> Brief
Filter the records for lines holding the string "visual".

(Front-end code change data)
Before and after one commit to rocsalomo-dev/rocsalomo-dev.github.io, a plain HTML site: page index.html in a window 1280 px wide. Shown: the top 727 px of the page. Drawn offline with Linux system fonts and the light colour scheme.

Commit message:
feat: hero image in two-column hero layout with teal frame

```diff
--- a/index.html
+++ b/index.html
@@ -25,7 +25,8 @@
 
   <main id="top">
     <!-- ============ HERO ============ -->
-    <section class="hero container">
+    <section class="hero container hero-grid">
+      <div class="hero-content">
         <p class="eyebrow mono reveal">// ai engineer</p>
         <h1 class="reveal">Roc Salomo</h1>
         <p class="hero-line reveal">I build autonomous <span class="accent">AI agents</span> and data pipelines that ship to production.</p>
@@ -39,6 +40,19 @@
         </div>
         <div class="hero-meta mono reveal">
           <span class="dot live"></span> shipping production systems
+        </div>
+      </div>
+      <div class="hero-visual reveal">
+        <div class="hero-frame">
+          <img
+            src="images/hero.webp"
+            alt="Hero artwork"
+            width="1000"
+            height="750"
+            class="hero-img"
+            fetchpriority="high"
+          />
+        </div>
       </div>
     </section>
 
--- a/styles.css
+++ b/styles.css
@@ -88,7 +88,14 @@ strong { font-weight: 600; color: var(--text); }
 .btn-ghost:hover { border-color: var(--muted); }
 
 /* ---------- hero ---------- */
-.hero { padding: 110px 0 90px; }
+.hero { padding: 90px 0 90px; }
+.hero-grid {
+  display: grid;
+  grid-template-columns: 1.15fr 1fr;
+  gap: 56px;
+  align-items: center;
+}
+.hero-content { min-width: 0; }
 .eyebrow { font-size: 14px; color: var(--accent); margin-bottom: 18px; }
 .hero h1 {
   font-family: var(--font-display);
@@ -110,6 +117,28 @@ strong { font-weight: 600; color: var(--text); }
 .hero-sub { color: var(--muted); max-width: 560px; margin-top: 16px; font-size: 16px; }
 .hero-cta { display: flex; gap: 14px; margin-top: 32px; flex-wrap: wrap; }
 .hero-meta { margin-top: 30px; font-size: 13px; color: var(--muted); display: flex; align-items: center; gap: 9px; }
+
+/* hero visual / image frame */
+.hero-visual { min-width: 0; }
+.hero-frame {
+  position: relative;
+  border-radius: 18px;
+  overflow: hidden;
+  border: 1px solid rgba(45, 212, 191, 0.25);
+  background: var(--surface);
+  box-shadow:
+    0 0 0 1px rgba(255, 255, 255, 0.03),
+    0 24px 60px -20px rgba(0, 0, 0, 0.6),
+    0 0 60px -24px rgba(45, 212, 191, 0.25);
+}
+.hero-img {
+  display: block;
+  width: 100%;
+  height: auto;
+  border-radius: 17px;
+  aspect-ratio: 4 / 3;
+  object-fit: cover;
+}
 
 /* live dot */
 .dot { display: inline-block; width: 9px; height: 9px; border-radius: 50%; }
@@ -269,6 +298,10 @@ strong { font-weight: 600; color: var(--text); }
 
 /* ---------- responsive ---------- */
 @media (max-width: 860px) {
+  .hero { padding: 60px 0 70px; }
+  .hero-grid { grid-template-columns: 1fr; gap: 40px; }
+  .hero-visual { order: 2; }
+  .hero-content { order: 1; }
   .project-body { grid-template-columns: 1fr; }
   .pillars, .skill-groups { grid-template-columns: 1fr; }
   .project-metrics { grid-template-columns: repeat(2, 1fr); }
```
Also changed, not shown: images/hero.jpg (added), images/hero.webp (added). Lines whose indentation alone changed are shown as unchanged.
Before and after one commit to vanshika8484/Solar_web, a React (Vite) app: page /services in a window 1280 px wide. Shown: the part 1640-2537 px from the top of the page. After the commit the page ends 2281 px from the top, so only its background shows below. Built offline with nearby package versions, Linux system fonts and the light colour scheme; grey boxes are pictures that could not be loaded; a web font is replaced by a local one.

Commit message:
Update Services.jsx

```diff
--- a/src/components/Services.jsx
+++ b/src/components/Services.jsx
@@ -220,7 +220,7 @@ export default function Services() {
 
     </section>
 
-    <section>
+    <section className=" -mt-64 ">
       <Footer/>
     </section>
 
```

> Exercise solution
+      <div class="hero-visual reveal">
+/* hero visual / image frame */
+.hero-visual { min-width: 0; }
+  .hero-visual { order: 2; }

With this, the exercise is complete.